My backbreaking efforts to haul hundreds of football-size rocks resulted in naturalistic walled beds one to two feet tall. I filled them with road base fines and gravelly soil gleaned from the shoulder of our country road, sweetened by diggings from my chicken coop. This proved to be an ideal mixture to grow the native perennials that turn their nose up at rich garden soil.
The only way to really learn about a plant is to grow it. So I planted something called hummingbird fuchsia, which I later learned was the native Zauschneria californica. Just to make things confusing for new gardeners, the gods of botanical classification have changed its name to Epilobium californica. You will find it listed either way or sometimes as both in the references.
It was a brittle little plant with tiny furry leaves edged in a tinge of red. It went into my new bed from a one-gallon container, then just sat there. The first season I got some firecracker-red blossoms and was pleased when the plant survived the long dry summer. I deep-watered occasionally by hand to help the roots spread. But the jury was still out on whether road base would be suitable to plants.
Sometime the following winter a gopher found the bed. Gophers are endemic to rural America, and this one had wreaked havoc with everything I put in the ground. I watched the soil mounds rise out of the road base and waited with morbid anticipation for them to destroy the plant I'd diligently nursed through summer.
One morning I went out to find that a huge pile of dirt had literally consumed the fuchsia. Just a few leafy twigs stuck out of the top of the mound. I'd grown hardened to this war of attrition with the rodents and wrote the fuchsia off.
At the end of the spring rains I was amazed to discover that the gopher must have chewed up the crown of the fuchsia, causing it to disintegrate into a hundred little twigs. But to my surprise, the twigs themselves rooted in the loose gopher mound because the whole thing grew green with new shoots. A little digging proved exactly what had occurred.
I learned that this native plant had a unique form of adaptation to the rigors of its habitat. In the wild, gophers no doubt destroy them routinely, and this simply serves as a propagation mechanism after the original stem and roots are gone. If the plants were growing on slopes, which they prefer in the wild, there would be landslides, mudslides or the natural shedding of rock and dirt from cliffs. All of these gave the fuchsia an opportunity to break and spread.
In the years following the gopher episode I discovered fuchsia popping all over that raised bed. It apparently found the porous road base an ideal medium for growth and root development. That single plant became a fabulous colony that bloomed like crazy in the driest part of the year, from midsummer through the fall.
Ever since, I have been a great fan of this fuchsia.

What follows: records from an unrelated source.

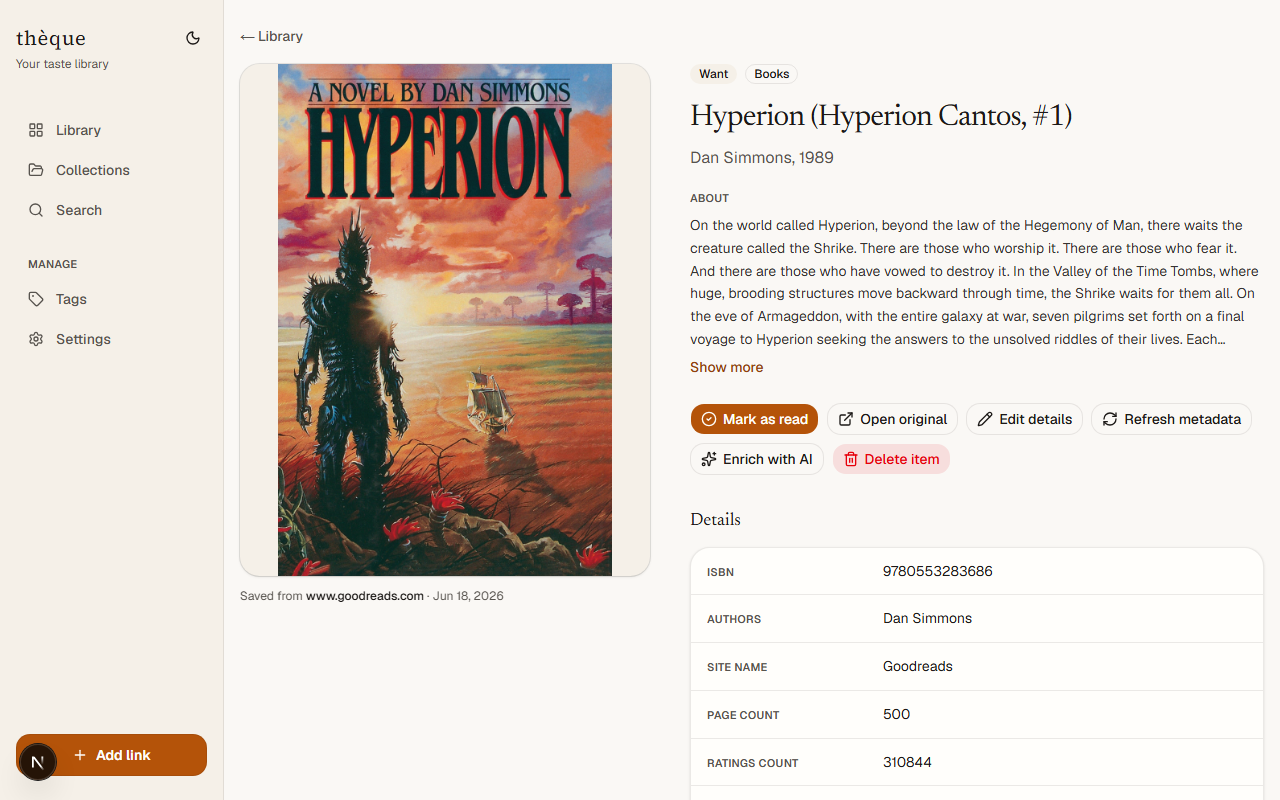
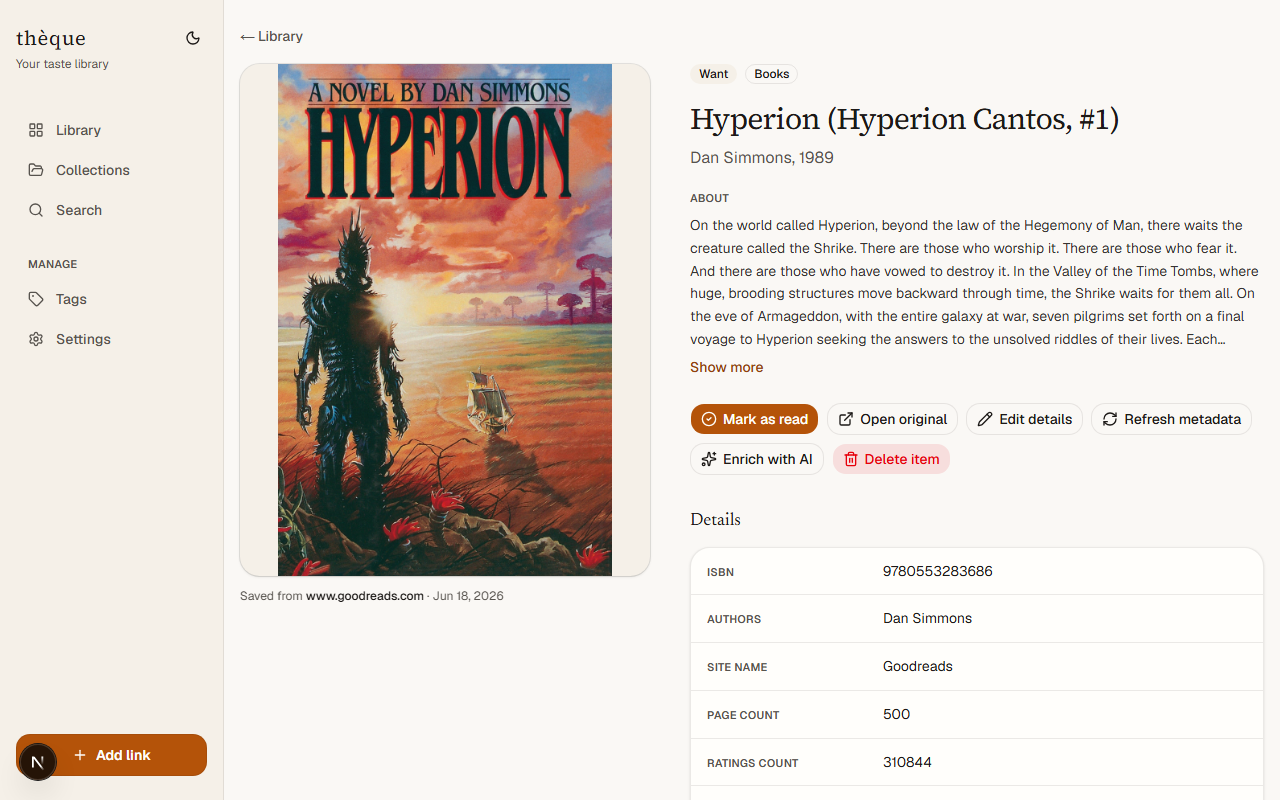
fix: render item titles in Source Serif 4 everywhere for consistency
Item-detail page title and the quick-look / shuffle-pick dialog titles
revert from Newsreader to the wordmark serif so an item title looks the
same on its card and on its detail/dialog views. Generic dialog labels
(e.g. Done) stay on Newsreader. Item-detail screenshot refreshed.

Changed region(s): [[0.5312, 0.125, 0.875, 0.1875]]

diff --git a/src/components/library/ShuffleButton.tsx b/src/components/library/ShuffleButton.tsx
@@ -73,7 +73,7 @@ export function ShuffleButton({ shelfId }: { shelfId: ShelfId }) {
               </div>
               <div className="p-5">
                 <Badge variant="outline">{formatCategory(pick.category)}</Badge>
-                <DialogTitle className="mt-3 font-heading text-xl leading-snug tracking-tight">
+                <DialogTitle className="mt-3 font-serif text-xl leading-snug tracking-tight">
                   {pick.title ?? pick.domain}
                 </DialogTitle>
                 {pick.subtitle ? (

diff --git a/src/components/items/QuickLookDialog.tsx b/src/components/items/QuickLookDialog.tsx
@@ -63,7 +63,7 @@ export function QuickLookDialog({
             <Badge variant="secondary">{formatStatus(item.status)}</Badge>
             {item.category ? <Badge variant="outline">{formatCategory(item.category)}</Badge> : null}
           </div>
-          <DialogTitle className="mt-3 font-heading text-xl leading-snug tracking-tight">
+          <DialogTitle className="mt-3 font-serif text-xl leading-snug tracking-tight">
             {item.title ?? item.domain}
           </DialogTitle>
           {item.subtitle ? (

diff --git a/src/components/items/ItemDetail.tsx b/src/components/items/ItemDetail.tsx
@@ -286,7 +286,7 @@ export function ItemDetail({
             ))}
           </div>
 
-          <h1 className="mt-4 font-heading text-3xl leading-tight tracking-tight text-foreground">
+          <h1 className="mt-4 font-serif text-3xl leading-tight tracking-tight text-foreground">
             {item.title ?? item.domain}
           </h1>
           {item.subtitle ? (
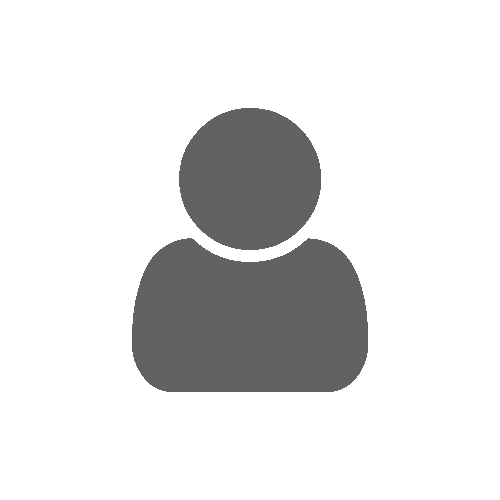
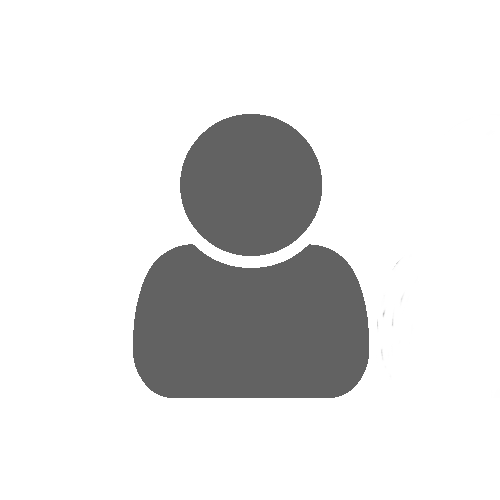
Add user container toggle

diff --git a/docs/main.js b/docs/main.js
@@ -1,3 +1,27 @@
+const userContainer = document.querySelector('.user-container');
+const userComputer = document.querySelector('.user-computer');
+const spanComputer = document.querySelector('.span-computer');
+const normalImage = document.querySelector('.normal-image');
+const hoverImage = document.querySelector('.hover-image');
+
+let twoPlayerMode = false;
+
+userContainer.addEventListener('click', () => {
+  if (twoPlayerMode === false) {
+    normalImage.src = './res/two-player.png';
+    hoverImage.src = './res/two-player-hover.png';
+    userContainer.childNodes[1].innerHTML = 'Player 1 &nbsp(<span class="span-player">X</span>)'
+    userContainer.childNodes[3].innerHTML = 'Player 2 &nbsp(<span class="span-computer">O</span>)'
+    twoPlayerMode = true;
+  } else if (twoPlayerMode === true) {
+    normalImage.src = './res/single-player.png';
+    hoverImage.src = './res/single-player-hover.png';
+    userContainer.childNodes[1].innerHTML = 'Player &nbsp(<span class="span-player">X</span>)'
+    userContainer.childNodes[3].innerHTML = 'Computer &nbsp(<span class="span-computer">O</span>)'
+    twoPlayerMode = false;
+  }
+});
+
 const allBoxes = document.querySelectorAll('.text');
 const upLeftBox = document.querySelector('.up-left');
 const upMidBox = document.querySelector('.up-mid');
@@ -9,22 +33,6 @@ const bottomLeftBox = document.querySelector('.bot-left');
 const bottomMidBox = document.querySelector('.bot-mid');
 const bottomRightBox = document.querySelector('.bot-right');
 
-// non-functioning bug
-// this function knows specific boxes
-// if player chose a certain spot, choose certain available boxes for the computer to choose from which will be randomized, can be 2 or more
-// i put a 'box' parameter here for a reason
-// manually do it?
-
-// after an hour, i'm trying to manually do it
-// i'm fixing an issue about a random.innerHTML that doesn't register at times
-
-// still not functioning at times.
-// add playerpick and computerpick
-
-// computer actually looks like it's trying to win sometimes.
-
-// issue, not animating unless you double click it, also take note of higher chances of computer picking a box
-
 function animateO() {
   anime({
     targets: '.oActive',
@@ -34,13 +42,7 @@ function animateO() {
   });
 }
 
-function markX(box) {
-  if (!box.innerHTML.includes('X')
-  && !box.innerHTML.includes('O')) {
-    box.innerHTML = 'X';
-    markO();
-  }
-}
+// if player chose a certain spot, choose certain available boxes for the computer to choose from which will be randomized, can be 2 or more
 
 function markO() {
   setTimeout(() => {
@@ -48,7 +50,7 @@ function markO() {
     const randomBox = rando(restAllBoxes).value;
     randomBox.innerHTML = 'O';
 
-    // different function but the same purpose as xActive, this instead replaces 'text' class
+    // toggle 'oComputer' class
     const clickedBox = randomBox;
     for (let i = 0; i < allBoxes.length; i++) {
       allBoxes[i].classList.replace('oActive', 'text');
@@ -59,14 +61,13 @@ function markO() {
   }, 500);
 }
 
-// function markX(box) {
-//   if (!box.innerHTML.includes('X')) {
-//     if (!box.innerHTML.includes('O')) {
-//       box.innerHTML = 'X';
-//       markO(box);
-//     }
-//   }
-// }
+function markX(box) {
+  if (!box.innerHTML.includes('X')
+  && !box.innerHTML.includes('O')) {
+    box.innerHTML = 'X';
+    markO();
+  }
+}
 
 function animateX() {
   anime({
@@ -77,7 +78,7 @@ function animateX() {
   });
 }
 
-// to add class to clicked box then remove the previous box's class to add to new box if new is clicked
+// toggle 'xActive' class, same purpose as 'oComputer' class, only functions are different
 allBoxes.forEach((btnClickEvent, _, buttons) => {
   btnClickEvent.addEventListener('click', () => {
     buttons.forEach((bt) => {
@@ -101,35 +102,51 @@ function checkWhosWinner() {
   }
 }
 
-// function firstPlayer(e, box) {
-//   if (!box.innerHTML.includes('X')) {
-//     if (!box.innerHTML.includes('O')) {
-//       e.target.innerHTML = 'X';
-//     }
-//   }
-// }
+// single mode
+function firstPlayer(e, box) {
+  if (!box.innerHTML.includes('X')) {
+    if (!box.innerHTML.includes('O')) {
+      e.target.innerHTML = 'X';
+    }
+  }
+}
 
-// function secondPlayer(e, box) {
-//   if (!box.innerHTML.includes('O')) {
-//     if (!box.innerHTML.includes('X')) {
-//       e.target.innerHTML = 'O';
-//     }
-//   }
-// }
+function secondPlayer(e, box) {
+  if (!box.innerHTML.includes('O')) {
+    if (!box.innerHTML.includes('X')) {
+      e.target.innerHTML = 'O';
+    }
+  }
+}
 
-// function clickFunction(e, box) {
-//   if (!functionIsRunning) {
-//     firstPlayer(e, box);
-//     functionIsRunning = true;
-//   } else {
-//     functionIsRunning = false;
-//     secondPlayer(e, box);
-//   }
-// }
+let functionIsRunning = false;
+
+function clickFunction(e, box) {
+  if (!functionIsRunning) {
+    firstPlayer(e, box);
+    functionIsRunning = true;
+  } else {
+    functionIsRunning = false;
+    secondPlayer(e, box);
+  }
+}
+
+// avoid continuous click from X
+let boxDisabled = false;
 
 allBoxes.forEach((box) => {
   box.addEventListener('click', () => {
-    markX(box);
+    if (boxDisabled === false) {
+      boxDisabled = true;
+      markX(box);
+      setTimeout(() => {
+        boxDisabled = false;
+        markX(box);
+      }, 600);
+    }
+  });
+
+  box.addEventListener('click', () => {
     checkWhosWinner();
   });
 });
@@ -139,6 +156,5 @@ const restartButton = document.querySelector('.restart-button');
 restartButton.addEventListener('click', () => {
   allBoxes.forEach((box) => {
     box.innerHTML = '';
-    box.classList.replace('oActive', 'text');
   });
 });

diff --git a/docs/index.html b/docs/index.html
@@ -16,8 +16,8 @@
 <body>
     <div class="container">
         <div class="user-container">
-            <p class="user-text">Player (<span>X</span>)</p>
-            <p class="user-text">Computer (<span>O</span>)</p>
+            <p class="user-text user-player">Player &nbsp;(<span class="span-player">X</span>)</p>
+            <p class="user-text user-computer">Computer &nbsp;(<span class="span-computer">O</span>)</p>
             <img src="./res/single-player.png" alt="Singe-player" class="normal-image">
             <img src="./res/single-player-hover.png" alt="Two-player" class="hover-image">
         </div>

diff --git a/docs/default.css b/docs/default.css
@@ -67,11 +67,13 @@ body {
 }
 
 .board-container,
-span {
+.span-player,
+.span-computer {
     font-family: 'Kodchasan', sans-serif;
 }
 
-span {
+.span-player,
+.span-computer {
     font-weight: 400;
 }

The species should be considered the best adapted to inland heat and drought. Closely related Epilobium cana may prove better-suited to coastal conditions and Zauschneria garrettii to deserts.
If I had continued trying to make things grow in that clay soil, I would never have discovered the value of granular soil and the beauty of hummingbird fuchsia. It goes to show that, as gardeners, sometimes we must step back after repeated failures and rethink our approach entirely.
(Maureen Gilmer is a horticulturist and host of Weekend Gardening on DIY-Do It Yourself Network. E-mail her at firstname.lastname@example.org. For more information, visit: www.moplants.com or www.DIYNetwork.com. Distributed by Scripps Howard News Service.)